Even if rosdoc is automatically generated for your package, we recommend regularly running rosdoc on your own computer to verify what your documentation looks like before checking it in.

rosdoc configuration files (Epydoc, Sphinx)

rosdoc supports a YAML-based configuration file that lets you:

Enabling via manifest.xml

In order to enable the rosdoc configuration file, you must place the following tag in the <export>...</export> section of the manifest.xml file:

<export>
  <rosdoc config="rosdoc.yaml" />
</export>

rosdoc.yaml should be the path to the configuration file you wish to use.

Basic Syntax

The YAML configuration file should contain a list of dictionaries, where each dictionary has the following standard keys:

Each builder may specify additional configuration keys.

Here is an example from the roslib package, which performs both C++ and Python API documentation:

 - builder: epydoc
   output_dir: python
 - builder: doxygen
   name: C++ API
   output_dir: c++
   file_patterns: '*.c *.cpp *.h *.cc *.hh *.dox'

Builder: Doxygen

The "doxygen" builder will enable running Doxygen on a package.

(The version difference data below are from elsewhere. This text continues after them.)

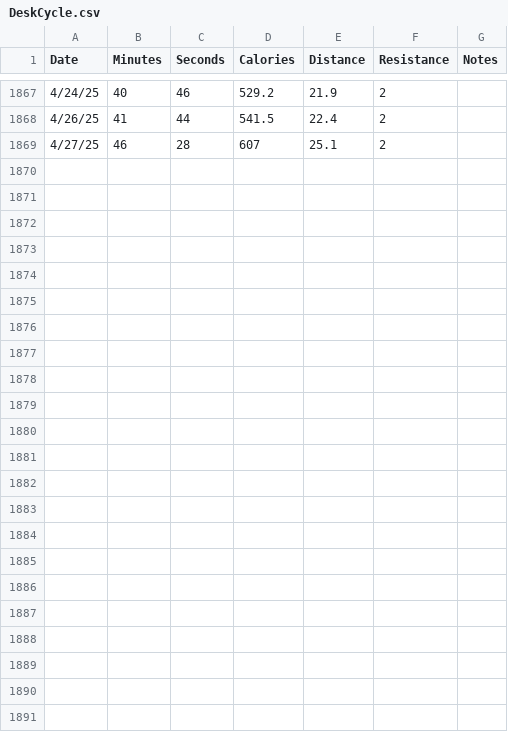
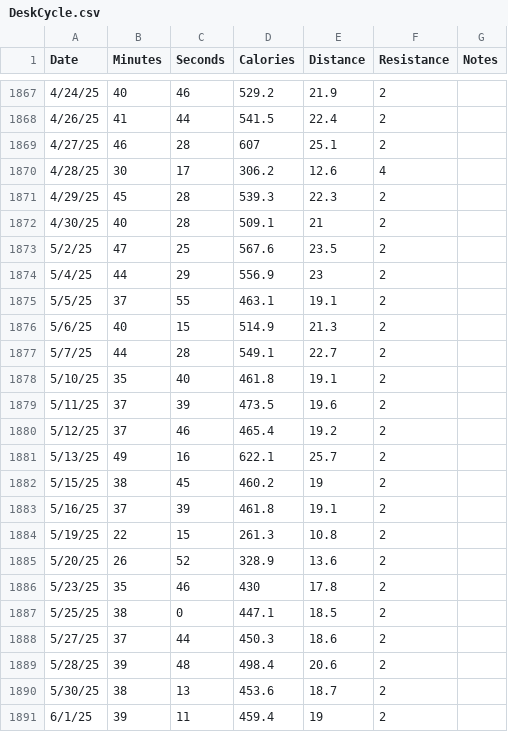
Before and after one commit to empty-labs/desk-cycle, a CSV file: Data/DeskCycle.csv, drawn as a sheet; only a part is shown, gaps mark what is left out.

Commit message:
Added new rows for spring 2025

```diff
--- a/Data/DeskCycle.csv
+++ b/Data/DeskCycle.csv
@@ -1869 +1869,23 @@ Date,Minutes,Seconds,Calories,Distance,Resistance,Notes
 4/27/25,46,28,607,25.1,2,
+4/28/25,30,17,306.2,12.6,4,
+4/29/25,45,28,539.3,22.3,2,
+4/30/25,40,28,509.1,21,2,
+5/2/25,47,25,567.6,23.5,2,
+5/4/25,44,29,556.9,23,2,
+5/5/25,37,55,463.1,19.1,2,
+5/6/25,40,15,514.9,21.3,2,
+5/7/25,44,28,549.1,22.7,2,
+5/10/25,35,40,461.8,19.1,2,
+5/11/25,37,39,473.5,19.6,2,
+5/12/25,37,46,465.4,19.2,2,
+5/13/25,49,16,622.1,25.7,2,
+5/15/25,38,45,460.2,19,2,
+5/16/25,37,39,461.8,19.1,2,
+5/19/25,22,15,261.3,10.8,2,
+5/20/25,26,52,328.9,13.6,2,
+5/23/25,35,46,430,17.8,2,
+5/25/25,38,0,447.1,18.5,2,
+5/27/25,37,44,450.3,18.6,2,
+5/28/25,39,48,498.4,20.6,2,
+5/30/25,38,13,453.6,18.7,2,
+6/1/25,39,11,459.4,19,2,
```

As Doxygen is the default builder for any package, it is only necessary to configure this option if:

The "doxygen" builder may specify the following additional keys:

New in Diamondback

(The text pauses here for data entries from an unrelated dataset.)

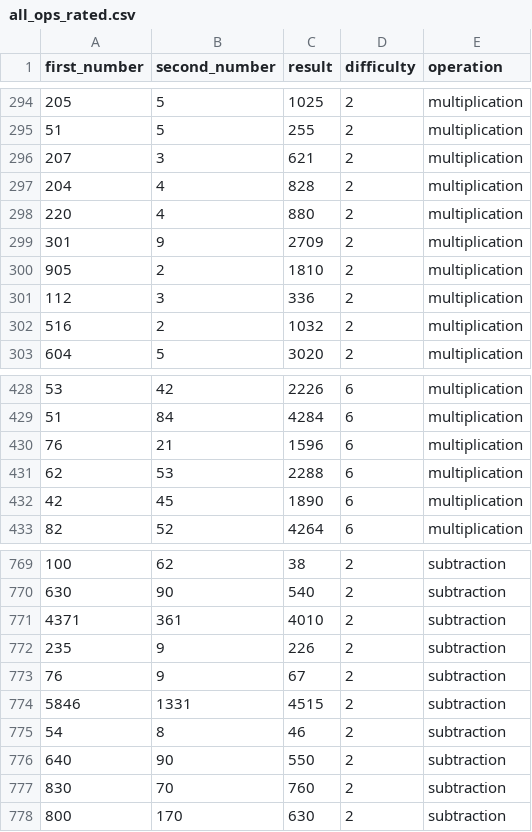
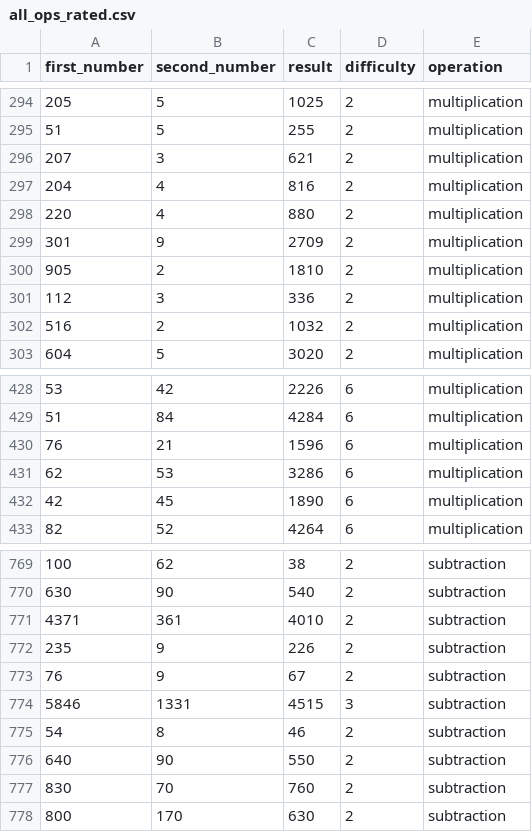
Before and after one commit to Jauliua/arithmo_server, a CSV file: tasks/all_ops_rated.csv, drawn as a sheet; only a part is shown, gaps mark what is left out.

```diff
--- a/tasks/all_ops_rated.csv
+++ b/tasks/all_ops_rated.csv
@@ -296,3 +296,3 @@ first_number,second_number,result,difficulty,operation
 207,3,621,2,multiplication
-204,4,828,2,multiplication
+204,4,816,2,multiplication
 220,4,880,2,multiplication
@@ -430,3 +430,3 @@ first_number,second_number,result,difficulty,operation
 76,21,1596,6,multiplication
-62,53,2288,6,multiplication
+62,53,3286,6,multiplication
 42,45,1890,6,multiplication
@@ -773,3 +773,3 @@ first_number,second_number,result,difficulty,operation
 76,9,67,2,subtraction
-5846,1331,4515,2,subtraction
+5846,1331,4515,3,subtraction
 54,8,46,2,subtraction
```
Also changed, not shown: log/session_data.csv, tasks/multiplication_rated.csv, 6 other files.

Builder: Epydoc

The "epydoc" builder will enable running Epydoc on a package.

Note: Epydoc's "introspection" capability currently breaks when trying to process some ros python modules, so this feature should not be enabled in a custom epydoc config file.

The "epydoc" builder may specify the following additional keys:

Builder: Sphinx

The "sphinx" builder will enable running Sphinx on a package.

The "sphinx" builder may specify the following additional keys:

Builder: external

New in C Turtle

The "external" builder specifies that you wish to link to externally generated documentation. rosdoc will generate a landing page with the link to the specified URL.

The "external" builder takes in the following additional keys:

Builder: rosmake

Removed in ROS Fuerte: this builder has been removed as it has problematic side-effects.

The "rosmake" builder specifies that rosdoc must run rosmake on the package before generating documentation. This is most frequently used in packages with auto-generated code, such as swig-wrappers.

The "rosmake" builder takes no additional configuration. The "name" and "output_dir" options are ignored.

Linking to External Third Party Documentation

NOTE: starting with C Turtle, you can also use the 'external' builder specified above

For third party packages, rosdoc can automatically create a doxygen main page for the package, that includes a link to the third party documentation. To do so, you must add a line to your manifest.xml

<export>
  <doxymaker external="http://link.to.external/page.html"/>
</export>

rosdoc on ros.org

rosdoc is used automatically generate documentation on the ros.org web server. Frequent updates are made to:

It is also used to generate the data for the PackageHeader, StackHeader and MsgSrvDoc wiki macros that you see on many of the ros.org wiki pages.

Roadmap/Stability

The rosdoc tool itself is stable, though it has many internal features and functionality that are changed to support the documentation needs of ros.org. In the future, the rosdoc tool will hopefully be evolved to better support the configuration requirements of the documentation tools it invokes (i.e. Doxygen), and it will also better support documenting specific stacks.

The code API of rosdoc should not be used as it is an internal library that is frequently changed.


2019-03-16 13:24